At this point I wish both networks start a pricing war :)

picFanen Ahua
Random quote: Democracy becomes a government of bullies, tempered by editors. — Ralph Waldo Emerson

More or less GPRS

So Glo Mobile dropped their GPRS rates to 15 kobo per kilobyte, one kobo less than MTN. This would be good news, except that you can only browse the www with their service. No pop or imap email, no ftp, no yahoo chat or googletalk. No anything that goes out through anywhere but port 80, and maybe 53. Unless you've got a contract line.

Little wonder then, that this post is brought to you by my Nokia E51, in collaboration with MTN. Much love, mtn!

keeping computers busy

Last month was quite busy, and this month looks set to be the same, but I did find one thing worth ranting about.

It appears that MTN Nigeria is running some kind of promo (as most networks in Nigeria often do). This time, you get one free SMS for each SMS you send to a number on the MTN network.

It is rather strange that they portray this as such, because to me (and I guess, any other person), the net effect of this "promo" is that  "they have simply halved the cost of SMS to numbers on the same network".

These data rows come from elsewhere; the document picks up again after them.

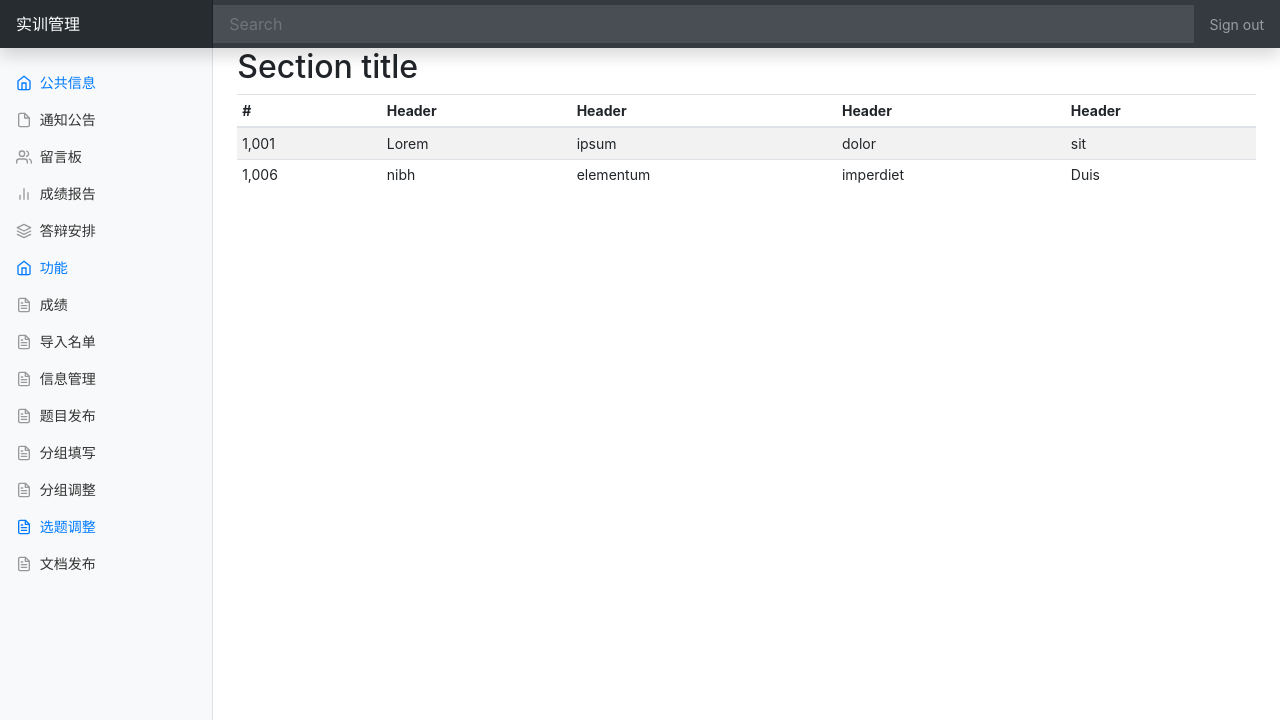
Repository: Kong-T/Practical-training
Page: Administrator/html/index_topic_admin.html
These files come from the project's save history. The page is drawn as it stood at one moment and after the next save; the edit follows.
The browser window is 1280 px wide. The pictures show the whole page.
The page's requests for data from a server got no answer. Some web libraries are served in a nearby version.

Above is the page before, as saved 2020-12-14 11:05:49.
Console error: TypeError: Cannot read properties of null (reading 'length')

### Administrator/html/index_topic_admin.html
<!doctype html>
<html lang="en">

<head>
  <meta charset="utf-8">
  <meta name="viewport" content="width=device-width, initial-scale=1, shrink-to-fit=no">
  <meta name="description" content="">
  <meta name="author" content="Mark Otto, Jacob Thornton, and Bootstrap contributors">
  <meta name="generator" content="Jekyll v4.0.1">
  <title>Dashboard Template · Bootstrap</title>

  <link rel="canonical" href="https://getbootstrap.com/docs/4.5/examples/dashboard/">

  <!-- Bootstrap core CSS -->
  <link href="../../assets4.5/dist/css/bootstrap.css" rel="stylesheet">

  <style>
    .bd-placeholder-img {
      font-size: 1.125rem;
      text-anchor: middle;
      -webkit-user-select: none;
      -moz-user-select: none;
      -ms-user-select: none;
      user-select: none;
    }

    @media (min-width: 768px) {
      .bd-placeholder-img-lg {
        font-size: 3.5rem;
      }
    }
  </style>

  <!-- Custom styles for this template -->
  <link href="../css/dashboard.css" rel="stylesheet">
</head>

<body>
  <nav class="navbar navbar-dark sticky-top bg-dark flex-md-nowrap p-0 shadow">
    <a class="navbar-brand col-md-3 col-lg-2 mr-0 px-3" href="#">实训管理</a>
    <button class="navbar-toggler position-absolute d-md-none collapsed" type="button" data-toggle="collapse"
      data-target="#sidebarMenu" aria-controls="sidebarMenu" aria-expanded="false" aria-label="Toggle navigation">
      <span class="navbar-toggler-icon"></span>
    </button>
    <input class="form-control form-control-dark w-100" type="text" placeholder="Search" aria-label="Search">
    <ul class="navbar-nav px-3">
      <li class="nav-item text-nowrap">
        <a class="nav-link" href="#">Sign out</a>
      </li>
    </ul>
  </nav>


  <div class="container-fluid">
    <div class="row">
      <nav id="sidebarMenu" class="col-md-3 col-lg-2 d-md-block bg-light sidebar collapse">
        <div class="sidebar-sticky pt-3">
          <ul class="nav flex-column">
            <li class="nav-item">
              <a class="nav-link active" href="#">
                <span data-feather="home"></span>
                公共信息 <span class="sr-only">(current)</span>
              </a>
            </li>
            <li class="nav-item">
              <a class="nav-link" href="#">
                <span data-feather="file"></span>
                通知公告
              </a>
            </li>

            <li class="nav-item">
              <a class="nav-link" href="#">
                <span data-feather="users"></span>
                留言板
              </a>
            </li>
            <li class="nav-item">
              <a class="nav-link" href="#">
                <span data-feather="bar-chart-2"></span>
                成绩报告
              </a>
            </li>
            <li class="nav-item">
              <a class="nav-link" href="#">
                <span data-feather="layers"></span>
                答辩安排
              </a>
            </li>
          </ul>

          <a class="nav-link active" href="#">
            <span data-feather="home"></span>
            功能 <span class="sr-only">(current)</span>
          </a>
          <!-- <h6 class="sidebar-heading d-flex justify-content-between align-items-center px-3 mt-4 mb-1 text-muted">
          <span>功能</span> -->
          <!-- <a class="d-flex align-items-center text-muted" href="#" aria-label="Add a new report">
            <span data-feather="plus-circle"></span>
          </a> -->
          </h6>
          <ul class="nav flex-column mb-2">
            <li class="nav-item">
              <a class="nav-link" href="#">
                <span data-feather="file-text"></span>
                成绩
              </a>
            </li>
            <li class="nav-item">
              <a class="nav-link" href="#">
                <span data-feather="file-text"></span>
                导入名单
              </a>
            </li>
            <li class="nav-item">
              <a class="nav-link" href="#">
                <span data-feather="file-text"></span>
                信息管理
              </a>
            </li>
            <li class="nav-item">
              <a class="nav-link" href="#">
                <span data-feather="file-text"></span>
                题目发布
              </a>
            </li>
            <li class="nav-item">
              <a class="nav-link" href="#">
                <span data-feather="file-text"></span>
                分组填写
              </a>
            </li>
            <li class="nav-item">
              <a class="nav-link" href="#">
                <span data-feather="file-text"></span>
                分组调整
              </a>
            </li>
            <li class="nav-item">
              <a class="nav-link active" href="#">
                <span data-feather="file-text"></span>
                选题调整
              </a>
            </li>
            <li class="nav-item">
              <a class="nav-link" href="#">
                <span data-feather="file-text"></span>
                文档发布
              </a>
            </li>
          </ul>
        </div>
      </nav>

      <main role="main" class="col-md-9 ml-sm-auto col-lg-10 px-md-4">


        <h2>Section title</h2>
        <div class="table-responsive">
          <table class="table table-striped table-sm" id="tbody1">
            <thead>
              <tr>
                <th>#</th>
                <th>Header</th>
                <th>Header</th>
                <th>Header</th>
                <th>Header</th>
              </tr>
            </thead>
            <tbody>
              <tr>
                <td>1,001</td>
                <td>Lorem</td>
                <td>ipsum</td>
                <td>dolor</td>
                <td>sit</td>
              </tr>
              <tr>
                <td>1,006</td>
                <td>nibh</td>
                <td>elementum</td>
                <td>imperdiet</td>
                <td>Duis</td>
              </tr>


            </tbody>
          </table>
        </div>
      </main>
    </div>
  </div>
  <script src="https://cdn.bootcdn.net/ajax/libs/jquery/3.5.1/jquery.js"></script>
  <script src="https://code.jquery.com/jquery-3.5.1.slim.min.js"
    integrity="sha384-DfXdz2htPH0lsSSs5nCTpuj/zy4C+OGpamoFVy38MVBnE+IbbVYUew+OrCXaRkfj"
    crossorigin="anonymous"></script>
  <script>window.jQuery || document.write('<script src="../../assets4.5/js/vendor/jquery.slim.min.js"><\/script>')</script>
  <script src="../../assets4.5/dist/js/bootstrap.bundle.js"></script>
  <script src="https://cdnjs.cloudflare.com/ajax/libs/feather-icons/4.9.0/feather.min.js"></script>
  <script src="https://cdnjs.cloudflare.com/ajax/libs/Chart.js/2.7.3/Chart.min.js"></script>

  <script src="../js/dashboard.js"></script>

  <script type="text/javascript">
    var jq = jQuery.noConflict();

    window.onload = function () {
      // 请求后端数据
      $.ajax({
        url: "http://localhost:8080/Ad_topic",
        type: "post",
        data: name,
        success: function (data) {
          showData(data);//我们仅做数据展示
        },
        error: function (msg) {
          alert("ajax连接异常：" + msg);
          console.log("error");
        }
      })

      // 展示数据
      function showData(data) {
        var str = "<thead ><tr><th>编号</th><th>题目名称</th><th>选题简介</th><th>提交者</th><th>是否审核通过</th></tr></thead>";//定义用于拼接的字符串
        // console.log(data);
        for (var i = 0; i < data.Topic_title.length; i++) {

          console.log(data.Topic_title);

          j = i * 1 + 1;
          var Topic_titleID = " Topic_title" + i;
          var Topic_detailsID = "Topic_details" + i;
          var TutorID = "Tutor" + i;
          var denyID = "deny" + i;
          str += "<tr><td>" + j + "</td><td id=\"" + Topic_titleID + "\">" + data.Topic_title[i] + "</td><td id=\"" + Topic_detailsID + "\">" + data.Topic_details[i] + "</td><td id=\"" + TutorID + "\">" + data.Tutor[i] + "</td><td><input type=\"checkbox\">是<input type =\"checkbox\" name=\"deny\" id=\"" + denyID + "\"onclick = \"delete_topic()\"" + "\"style = \"margin-left: 10px;\">否</td></tr>"
          console.log(str);

        }
        $("#tbody1").html(str);
      }


      var Topic_title = new Array();//声明一个放title的数组
      var btns = document.getElementsByTagName("button");//获取所有btn对象

      //管理员操作
      //设置不能同时选择是和否
      $(function () {
        $('table').on('click', 'input', function () {
          // console.log($('this').html);
          console.log("ta")
          var now = this;
          $('input').each(function (i, e) {
            if (now !== e) {
              $(e).attr('checked', false);
              // console.log(this)
            }
          })
        });
      })
    }

  </script>

  <script>

    var deny_now = "";
    function delete_topic(e) {
      console.log("ttt")
      // deny_now = "";//获取当前被点击的否的id
      $(document).click(function (e) {
        deny_now = e.target.id;
        console.log("函数内" + deny_now);
        // return deny_now;
      });
      console.log("获取当前id" + deny_now);
      console.log(deny_now.substring(deny_now.length - 1, deny_now.length))//获取当前被点击的否的编号
      var titleID = " Topic_title" + deny_now.substr(deny_now.length - 1, 1)
      var detailsID = "Topic_details" + deny_now.substr(deny_now.length - 1, 1)
      // console.log(titleID, detailsID)
      var titleValue = document.getElementById(titleID).innerText //获取topic_title单元格的值
      console.log(titleValue)
      Topic_title.push(titleValue);//把title放进数组里
      console.log(Topic_title)
    }
    //向后台传输title
    function submit() {
      $.ajax({
        type: "POST",
        url: "http://localhost:8080/Ad_topic_1",
        data: JSON.stringify(titleValue), //将JSON对象转为字符串
        dataType: "JSON",
        contentType: "application/json",
        async: 'true',
        beforeSend: function (XMLHttpRequest, settings) {
          //ShowLoading();
          // console.log($.ajax.data);
        },
        success: function () {
          alert("success");
        },
        error: function () {
          //请求出错处理
          console.log("error");
        },
      })
    }
  </script>

</body>

</html>

### Administrator/css/dashboard.css
body {
  font-size: .875rem;
}

.feather {
  width: 16px;
  height: 16px;
  vertical-align: text-bottom;
}

/*
 * Sidebar
 */

.sidebar {
  position: fixed;
  top: 0;
  bottom: 0;
  left: 0;
  z-index: 100; /* Behind the navbar */
  padding: 48px 0 0; /* Height of navbar */
  box-shadow: inset -1px 0 0 rgba(0, 0, 0, .1);
}

@media (max-width: 767.98px) {
  .sidebar {
    top: 5rem;
  }
}

.sidebar-sticky {
  position: relative;
  top: 0;
  height: calc(100vh - 48px);
  padding-top: .5rem;
  overflow-x: hidden;
  overflow-y: auto; /* Scrollable contents if viewport is shorter than content. */
}

@supports ((position: -webkit-sticky) or (position: sticky)) {
  .sidebar-sticky {
    position: -webkit-sticky;
    position: sticky;
  }
}

.sidebar .nav-link {
  font-weight: 500;
  color: #333;
}

.sidebar .nav-link .feather {
  margin-right: 4px;
  color: #999;
}

.sidebar .nav-link.active {
  color: #007bff;
}

.sidebar .nav-link:hover .feather,
.sidebar .nav-link.active .feather {
  color: inherit;
}

.sidebar-heading {
  font-size: .75rem;
  text-transform: uppercase;
}

/*
 * Navbar
 */

.navbar-brand {
  padding-top: .75rem;
  padding-bottom: .75rem;
  font-size: 1rem;
  background-color: rgba(0, 0, 0, .25);
  box-shadow: inset -1px 0 0 rgba(0, 0, 0, .25);
}

.navbar .navbar-toggler {
  top: .25rem;
  right: 1rem;
}

.navbar .form-control {
  padding: .75rem 1rem;
  border-width: 0;
  border-radius: 0;
}

.form-control-dark {
  color: #fff;
  background-color: rgba(255, 255, 255, .1);
  border-color: rgba(255, 255, 255, .1);
}

.form-control-dark:focus {
  border-color: transparent;
  box-shadow: 0 0 0 3px rgba(255, 255, 255, .25);
}

### Administrator/js/dashboard.js
/* globals Chart:false, feather:false */

(function () {
  'use strict'

  feather.replace()

  // Graphs
  var ctx = document.getElementById('myChart')
  // eslint-disable-next-line no-unused-vars
  var myChart = new Chart(ctx, {
    type: 'line',
    data: {
      labels: [
        'Sunday',
        'Monday',
        'Tuesday',
        'Wednesday',
        'Thursday',
        'Friday',
        'Saturday'
      ],
      datasets: [{
        data: [
          15339,
          21345,
          18483,
          24003,
          23489,
          24092,
          12034
        ],
        lineTension: 0,
        backgroundColor: 'transparent',
        borderColor: '#007bff',
        borderWidth: 4,
        pointBackgroundColor: '#007bff'
      }]
    },
    options: {
      scales: {
        yAxes: [{
          ticks: {
            beginAtZero: false
          }
        }]
      },
      legend: {
        display: false
      }
    }
  })
}())

Loaded but not shown: assets4.5/dist/css/bootstrap.css (library); assets4.5/dist/js/bootstrap.bundle.js (library)

After the next save:
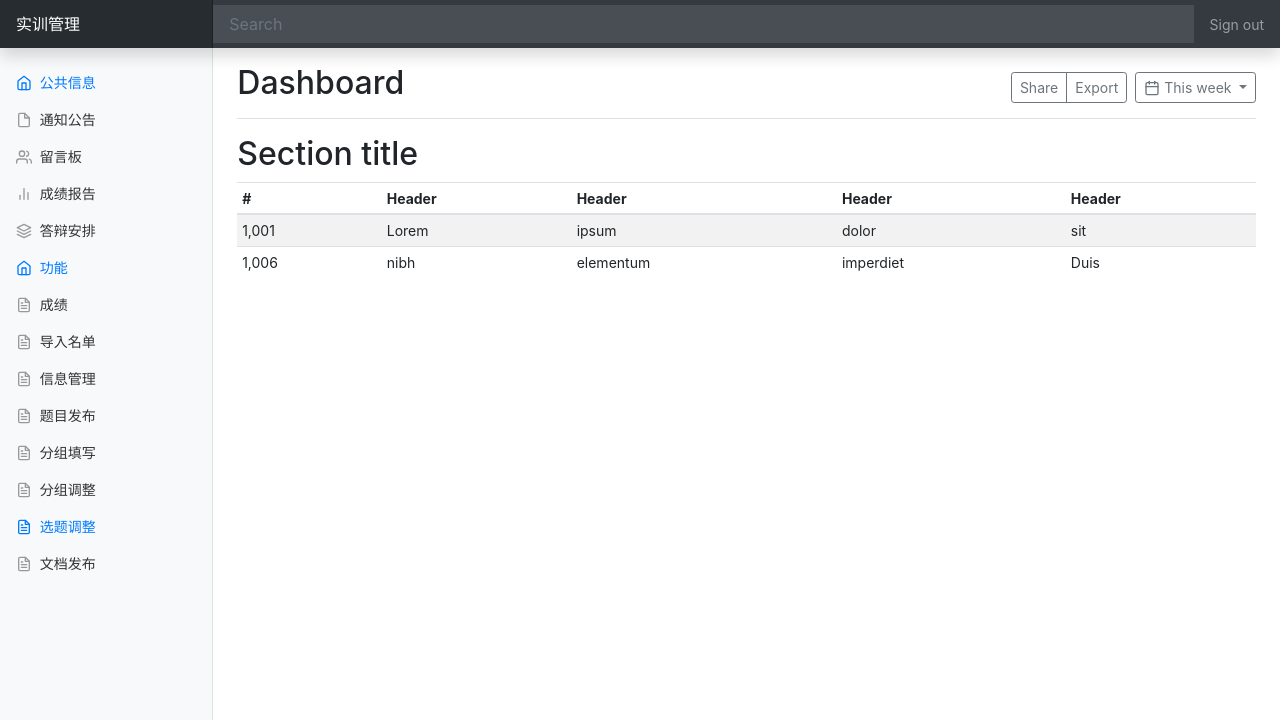
Saved 37 s later.
--- a/Administrator/html/index_topic_admin.html
+++ b/Administrator/html/index_topic_admin.html
@@ -153,7 +153,19 @@
       </nav>
 
       <main role="main" class="col-md-9 ml-sm-auto col-lg-10 px-md-4">
-
+ <div class="d-flex justify-content-between flex-wrap flex-md-nowrap align-items-center pt-3 pb-2 mb-3 border-bottom">
+        <h1 class="h2">Dashboard</h1>
+        <div class="btn-toolbar mb-2 mb-md-0">
+          <div class="btn-group mr-2">
+            <button type="button" class="btn btn-sm btn-outline-secondary">Share</button>
+            <button type="button" class="btn btn-sm btn-outline-secondary">Export</button>
+          </div>
+          <button type="button" class="btn btn-sm btn-outline-secondary dropdown-toggle">
+            <span data-feather="calendar"></span>
+            This week
+          </button>
+        </div>
+      </div>
 
         <h2>Section title</h2>
         <div class="table-responsive">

In an ideal world, all they need to do to implement this is go to their billing platform, and edit the cost per (on net) SMS, halving the current value. They can revert this whenever they decide to retract their benevolence.

[Take this paragraph with a grain of salt. I know little about GSM networks, I am only relaying how a computer programmer might solve this problem in the form in which they seem to have solved it, which is ‘giving the user one free SMS for every on net SMS they send’ ]
In their infinite wisdom however, it appears that they’ve gone and implemented some processing logic, which first of all, needs help from a database to store the "free" SMS count for each user (they have tens of millions of active users), and which every time an sms is sent, gets executed in order to determine whether or not the SMS was an on net SMS, and then to increment, or decrement the "free" SMS count as necessary, all this while dutifully applying their incongruous pricing regime. (*)

This looks like a good way to further increase perceived waiting time (and possibly network timeouts) for users of this network service.

Perhaps CPU time has never been scarce for them. Bravo!

This has been a recount of a supposedly sub-optimal solution to an arguably simple problem.

(*) This might amount to significant processing requirements if you factor in the number of SMS that need to be processed every instant, and the fact that they seem to love the Java programming language, which is not particularly a speed king, and the fact that it needs to access and manipulate a database with millions of records in it

Random quote: "To vacillate or not to vacillate, that is the question … or is it?"